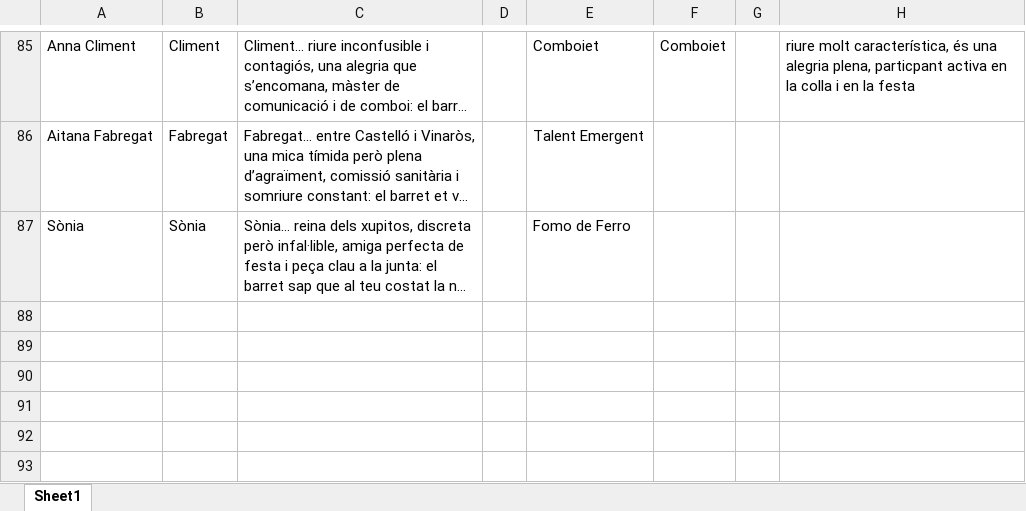
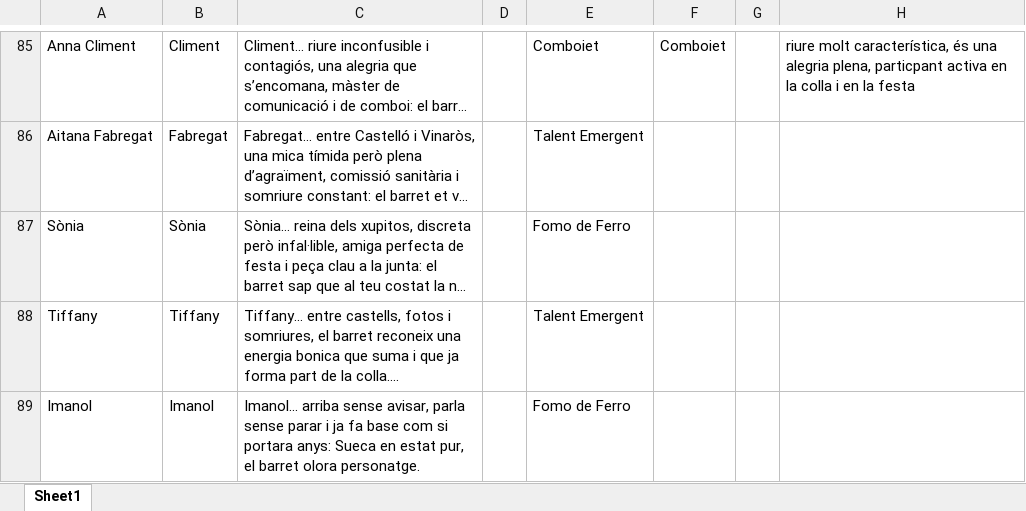
Before and after one commit to adrianabreu/MuixeDinarNadal2025, an Excel workbook: barret_magic_muixeranga_COMPLET.xlsx, sheet Sheet1, drawn as a sheet; only a part is shown, gaps mark what is left out; long unchanged cells end in …; values as stored, in another font and other column widths than the file's, no borders; charts and pictures not drawn; the diff names each change by its address in the sheet, - before the commit and + after, or states it on an @@ line.

Commit message:
actualizats personatges

```diff
--- a/barret_magic_muixeranga_COMPLET.xlsx (sheet Sheet1)
+++ b/barret_magic_muixeranga_COMPLET.xlsx (sheet Sheet1)
+row 88: Tiffany | Tiffany | Tiffany... entre castells, fotos i somriures, el barret reconeix una energia bonica que suma i que ja forma part de la colla.... |  | Talent Emergent
+row 89: Imanol | Imanol | Imanol... arriba sense avisar, parla sense parar i ja fa base com si portara anys: Sueca en estat pur, el barret olora personatge. |  | Fomo de Ferro
```
Also changed, not shown: 2 other files.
····················
Spot the lines above that mention "other" and copy them.

*ANSWER TO THE PROBLEM:*
Before and after one commit to adrianabreu/MuixeDinarNadal2025, an Excel workbook: barret_magic_muixeranga_COMPLET.xlsx, sheet Sheet1, drawn as a sheet; only a part is shown, gaps mark what is left out; long unchanged cells end in …; values as stored, in another font and other column widths than the file's, no borders; charts and pictures not drawn; the diff names each change by its address in the sheet, - before the commit and + after, or states it on an @@ line.
Also changed, not shown: 2 other files.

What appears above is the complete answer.